Why was this study done?
As they transition into the working world, young adults with a rheumatic disease (such as juvenile arthritis, lupus or rheumatoid arthritis) experience more difficulty finding stable work than young adults without a health condition. What’s more, persistent symptoms such as pain and fatigue, which affect about one in three young adults with rheumatic disease, can lead to more job disruptions and impact the indirect pathways to better health (often referred to as the social determinants of health).
Past studies aimed at improving the work participation of young adults with rheumatic disease have focused on access to clinical care—not as much on adapting working conditions.
This study set out to better understand the association of two specific working conditions with rheumatic symptoms: work activity limitations and job insecurity.
Work activity limitations refer to long-standing limitations in performing usual work activities due to health problems or disabilities. These limitations have been found in other research to be linked to greater employment challenges for people with rheumatic diseases.
As for job insecurity, its association with physical and mental health outcomes has been examined in research of the general working population. No studies to date have been conducted on job insecurity in young adults with rheumatic disease.
How was the study done?
This longitudinal (or follow-up) study was based on an online survey, administered three times over 27 months, from December 2019 to March 2022.
The research team took a purposive recruitment approach as young adults with rheumatic disease are a challenging population to recruit for survey-based research.
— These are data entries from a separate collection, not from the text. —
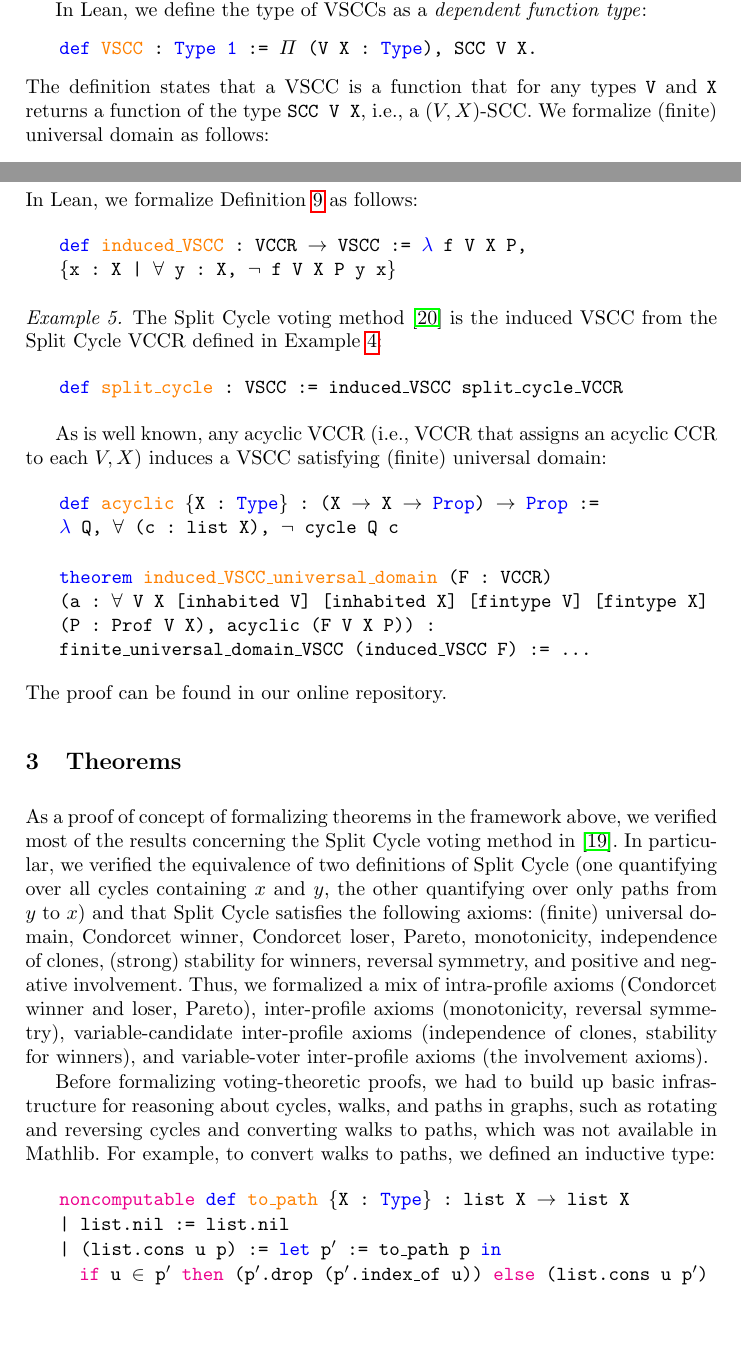
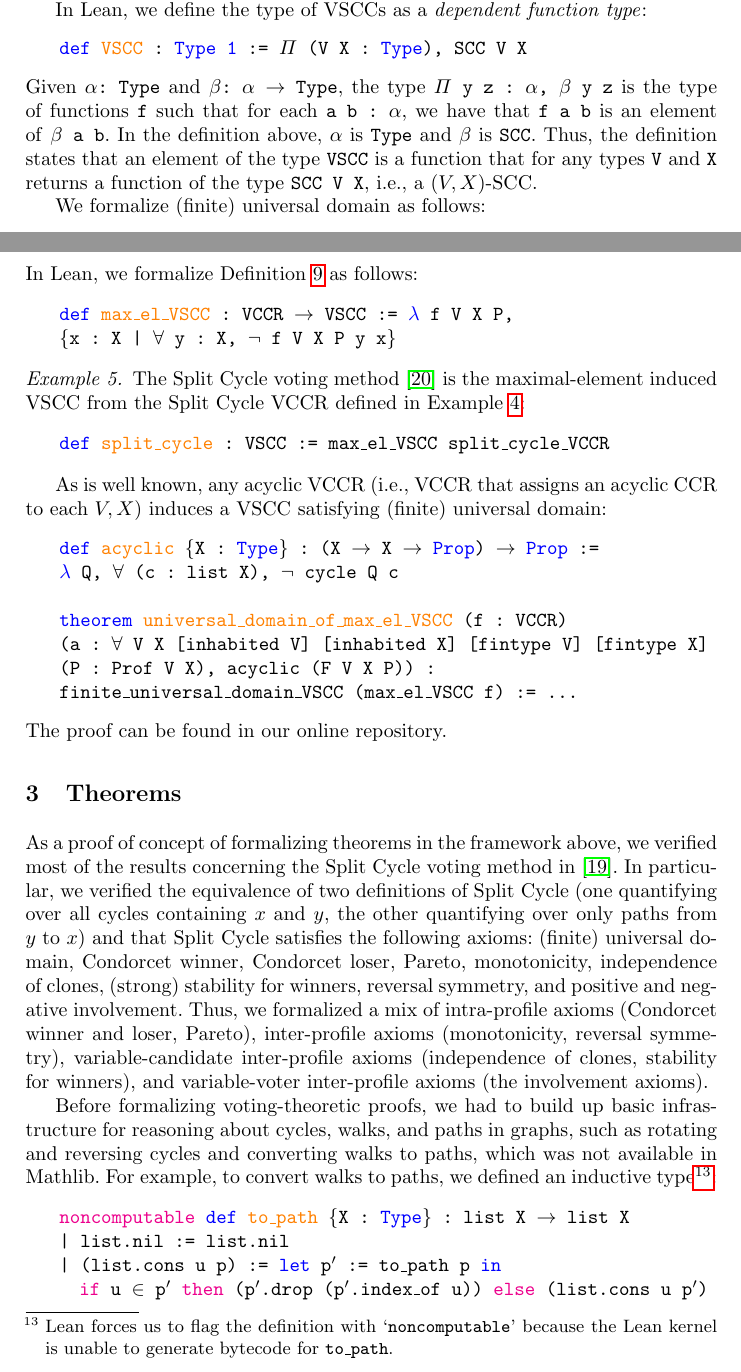
Before and after one commit to epacuit/lori2021, a LaTeX paper (VotingTheoryLEAN.tex): two parts of pages 7 and 10 of 13, joined at a grey line, cut so that both start at the same text, the shorter picture padded with empty space. Compiled offline with pdfLaTeX.

Commit message:
Latest updates that Eric and I discussed.

```diff
--- a/VotingTheoryLEAN.tex
+++ b/VotingTheoryLEAN.tex
@@ -335,9 +335,11 @@ Most voting methods (e.g., Plurality, Borda, Instant Runoff) are defined not onl
 
 In Lean, we define the type of VSCCs as a \textit{dependent function type}:
 \begin{itemize}
-\item[] \texttt{\textcolor{blue}{def} \textcolor{orange}{VSCC} : \textcolor{blue}{Type 1} := $\Pi$ (V X : \textcolor{blue}{Type}), SCC V X.}
+\item[] \texttt{\textcolor{blue}{def} \textcolor{orange}{VSCC} : \textcolor{blue}{Type 1} := $\Pi$ (V X : \textcolor{blue}{Type}), SCC V X}
 \end{itemize}
-The definition states that a VSCC is a function that for any types \texttt{V} and \texttt{X} returns a function of the type \texttt{SCC V X}, i.e., a $(V,X)$-SCC. We formalize (finite) universal domain as follows:
+Given \texttt{$\alpha$: Type} and \texttt{$\beta$: $\alpha$ $\to$ Type}, the type \texttt{$\Pi$ y z : $\alpha$, $\beta$ y z} is the type of functions \texttt{f} such that for each \texttt{a b : $\alpha$}, we have that \texttt{f a b} is an element of \texttt{$\beta$~a~b}. In the definition above, $\alpha$ is \texttt{Type} and $\beta$ is \texttt{SCC}.  Thus, the definition states that an element of the type \texttt{VSCC} is a function that for any types \texttt{V} and \texttt{X} returns a function of the type \texttt{SCC V X}, i.e., a $(V,X)$-SCC.
+
+We formalize (finite) universal domain as follows:
 \begin{itemize}
 \item[] \texttt{\textcolor{blue}{def} \textcolor{orange}{finite\_universal\_domain\_VSCC} (F : VSCC) : Prop :=}\\
     \texttt{$\forall$ V X [inhabited V] [inhabited X] [fintype V] [fintype X],}
@@ -409,13 +409,13 @@ Any VCCR, regarded as outputting for a given profile a relation of strict social
 \end{definition}
 In Lean, we formalize Definition \ref{InducedDef} as follows:
 \begin{itemize}
-\item[] \texttt{\textcolor{blue}{def} \textcolor{orange}{induced\_VSCC} : VCCR $\to$ VSCC := \textcolor{blue}{$\lambda$} f V X P,} \\
+\item[] \texttt{\textcolor{blue}{def} \textcolor{orange}{max\_el\_VSCC} : VCCR $\to$ VSCC := \textcolor{blue}{$\lambda$} f V X P,} \\
 \texttt{$\{$x : X | $\forall$ y : X, $\neg$ f V X P y x$\}$}
 \end{itemize}
 
-\begin{example} The Split Cycle voting method \cite{HP2020b} is the induced VSCC from the Split Cycle VCCR defined in Example \ref{SCVCCR}:
+\begin{example} The Split Cycle voting method \cite{HP2020b} is the maximal-element induced VSCC from the Split Cycle VCCR defined in Example \ref{SCVCCR}:
 \begin{itemize}
-\item[] \texttt{\textcolor{blue}{def} \textcolor{orange}{split\_cycle} : VSCC := induced\_VSCC split\_cycle\_VCCR}
+\item[] \texttt{\textcolor{blue}{def} \textcolor{orange}{split\_cycle} : VSCC := max\_el\_VSCC split\_cycle\_VCCR}
 \end{itemize}
 \end{example}
 
@@ -424,10 +424,10 @@ As is well known, any acyclic VCCR (i.e., VCCR that assigns an acyclic CCR to ea
 \item[] \texttt{\textcolor{blue}{def} \textcolor{orange}{acyclic} $\{$X : \textcolor{blue}{Type}$\}$ : (X $\to$ X $\to$ \textcolor{blue}{Prop}) $\to$ \textcolor{blue}{Prop} :=}\\
 \texttt{\textcolor{blue}{$\lambda$} Q, $\forall$ (c : list X), $\neg$ cycle Q c}
 \item[]
-\item[] \texttt{\textcolor{blue}{theorem} \textcolor{orange}{induced\_VSCC\_universal\_domain} (F : VCCR)}\\
+\item[] \texttt{\textcolor{blue}{theorem} \textcolor{orange}{universal\_domain\_of\_max\_el\_VSCC} (f : VCCR)}\\
 \texttt{(a : $\forall$ V X [inhabited V] [inhabited X] [fintype V] [fintype X]} \\
 \texttt{(P : Prof V X), acyclic (F V X P)) :}\\
-\texttt{finite\_universal\_domain\_VSCC (induced\_VSCC F) := \dots}
+\texttt{finite\_universal\_domain\_VSCC (max\_el\_VSCC f) := \dots}
 \end{itemize}
 The proof can be found in our online repository.
 
@@ -454,7 +454,7 @@ As a proof of concept of formalizing theorems in the framework above, we verifie
 
 % a variable-candidate axiom, independence of clones, and a variable-voter axiom, positive involvement.
 
-Before formalizing voting-theoretic proofs, we had to build up basic infrastructure for reasoning about cycles, walks, and paths in graphs, such as rotating and reversing cycles and converting walks to paths, which was not available in Mathlib. For example, to convert walks to paths, we defined an inductive type:
+Before formalizing voting-theoretic proofs, we had to build up basic infrastructure for reasoning about cycles, walks, and paths in graphs, such as rotating and reversing cycles and converting walks to paths, which was not available in Mathlib. For example, to convert walks to paths, we defined an inductive type\footnote{Lean forces us to flag the definition with `\texttt{noncomputable}' because the Lean kernel is unable to generate bytecode for \texttt{to\_path}.}:
 \begin{itemize}
 \item[] \texttt{\textcolor{magenta}{noncomputable} \textcolor{blue}{def} \textcolor{orange}{to\_path} $\{$X : \textcolor{blue}{Type}$\}$ : list X $\to$ list X}
 \item[] \texttt{| list.nil := list.nil}
```
Also changed, not shown: VotingTheoryLEAN.pdf, VotingTheoryLEAN.tex (14 more changed lines), 3 other files.
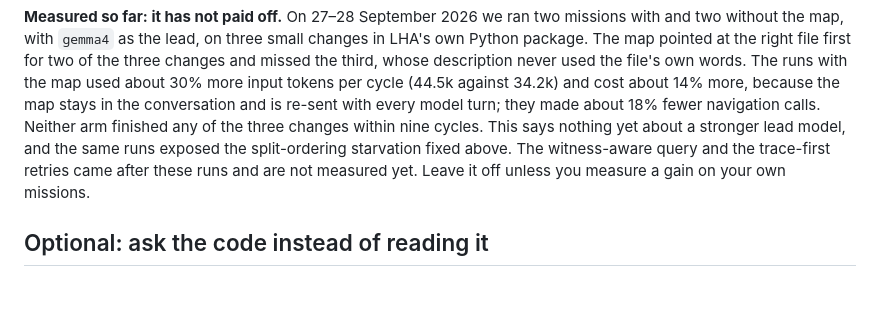
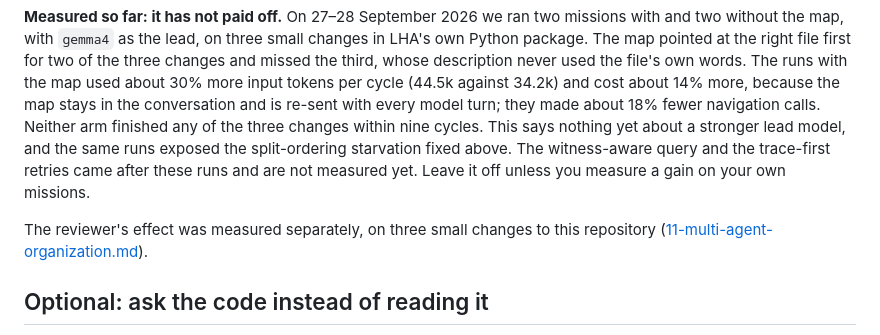
Before and after one commit to calvinchengx/long-horizon-agent, a Markdown page: docs/24-large-missions.md, the part around the change. Drawn GitHub-style; blank space fills up the shorter version.

```diff
--- a/docs/24-large-missions.md
+++ b/docs/24-large-missions.md
@@ -245,6 +245,9 @@ model, and the same runs exposed the split-ordering starvation fixed above. The
 and the trace-first retries came after these runs and are not measured yet. Leave it off unless you
 measure a gain on your own missions.
 
+The reviewer's effect was measured separately, on three small changes to this repository
+([11-multi-agent-organization.md](11-multi-agent-organization.md#measured-the-reviewer-and-the-gates-2-october-2026)).
+
 ## Optional: ask the code instead of reading it
 
 `LHA_CODE_QUERY=true` gives every role (the lead, researchers, the reviewer and implementers) a
```
Also changed, not shown: docs/11-multi-agent-organization.md (+57 -0 lines), docs/23-roadmap.md (+5 -2 lines).
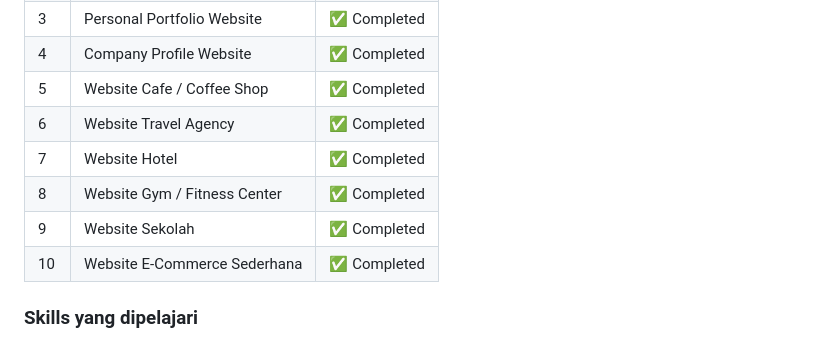
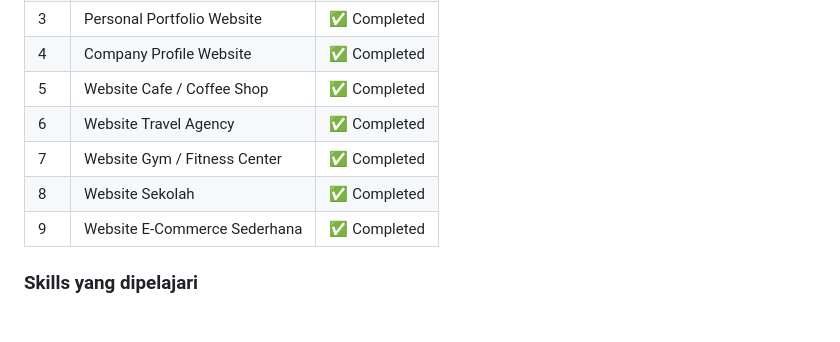
Before and after one commit to mahmud832/my-portofolio, a Markdown page: README.md, the part around the change. GitHub-like rendering.

Commit message:
Reorder completed website projects in README

```diff
--- a/README.md
+++ b/README.md
@@ -70,10 +70,9 @@ Berikut adalah website yang telah saya buat menggunakan HTML dan CSS.
 | 4  | Company Profile Website      | ✅ Completed |
 | 5  | Website Cafe / Coffee Shop   | ✅ Completed |
 | 6  | Website Travel Agency        | ✅ Completed |
-| 7  | Website Hotel                | ✅ Completed |
-| 8  | Website Gym / Fitness Center | ✅ Completed |
-| 9  | Website Sekolah              | ✅ Completed |
-| 10 | Website E-Commerce Sederhana | ✅ Completed |
+| 7  | Website Gym / Fitness Center | ✅ Completed |
+| 8  | Website Sekolah              | ✅ Completed |
+| 9  | Website E-Commerce Sederhana | ✅ Completed |
 
 ### Skills yang dipelajari
 
```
To address the challenges, the team worked with specialty clinics in British Columbia, Ontario and Quebec, a research firm and patient-led community organizations to recruit a nationally representative sample. In the end, the team recruited 124 young adults with rheumatic disease; their average age was 29 years.
To measure rheumatic disease symptoms, the survey asked participants to report pain, fatigue and disease activity.
To measure work activity limitations, the survey used the Workplace Activity Limitations Scale (WALS). Designed to capture aspects of the work environment that may create challenges for people living with rheumatic disease, WALS measures respondents’ difficulties with 12 workplace activities.
To measure job insecurity, the survey asked a single question from the Copenhagen Psychosocial Questionnaire:
Are you worried about becoming unemployed or losing your job?
In the study, the researchers identified two groups of people, those with persistently high symptom scores (that is, they were present across all three surveys) and those with persistently low symptoms. They analyzed the extent to which job insecurity and work limitations were related to whether individuals were in the persistently high or low symptom group.
What did the researchers find?
Participants in the sample reported a high degree of work activity limitations. Over a third of participants also reported job insecurity (36 per cent). Participants also indicated, on average, moderate pain, fatigue and disease activity.
Each increase in work activity limitations was associated with an increase in the risk of persistently experiencing high pain and fatigue levels.
Job insecurity was associated with a 14 per cent increase in the risk of experiencing persistently high pain and a 11 per cent increase in experiencing persistently high disease activity. No statistically significant link was found between job insecurity and persistent fatigue.
The direction of the association could not be inferred with this study design. That is, while it may be possible that work activity limitations or job insecurity worsened rheumatic disease symptoms, it may also be possible that study participants experienced more work activity limitation or job insecurity due to their symptoms.
What are the implications of the study?
Rheumatic disease symptoms such as pain and disease activity are complex and interact with a constellation of biopsychosocial and contextual factors. This study of work activity limitations and job insecurity brings to light potentially important factors that may exacerbate, or be exacerbated by, rheumatic disease symptoms.
For young people with rheumatic disease, the workplace and labour market conditions in which they work as they enter the workforce can provide a foundation for longer-term employment engagement and health. Understanding how these conditions and rheumatic disease symptoms are linked can point the way to policies to better support their work and health outcomes.
What are some strengths and weaknesses of the study?
This research study is among the first to examine the relationship between working conditions and rheumatic disease symptoms, over time, in a cohort of young adults. Young adults with rheumatic disease are difficult to recruit in community-based studies of employment, and this study was one of the largest of its kind.
A strength was its use of a job insecurity measure that had been validated in the general working population. Another strength was the study’s sample, which reflected the female/male breakdown of young people with rheumatic disease in previous population-level research.
A weakness of the study was its sample size, which did not allow for a more detailed picture of disease symptom trajectories over time. More research is needed to expand on the personal, psychosocial, and contextual factors that can explain the relationship between working conditions and health in young adults with rheumatic disease.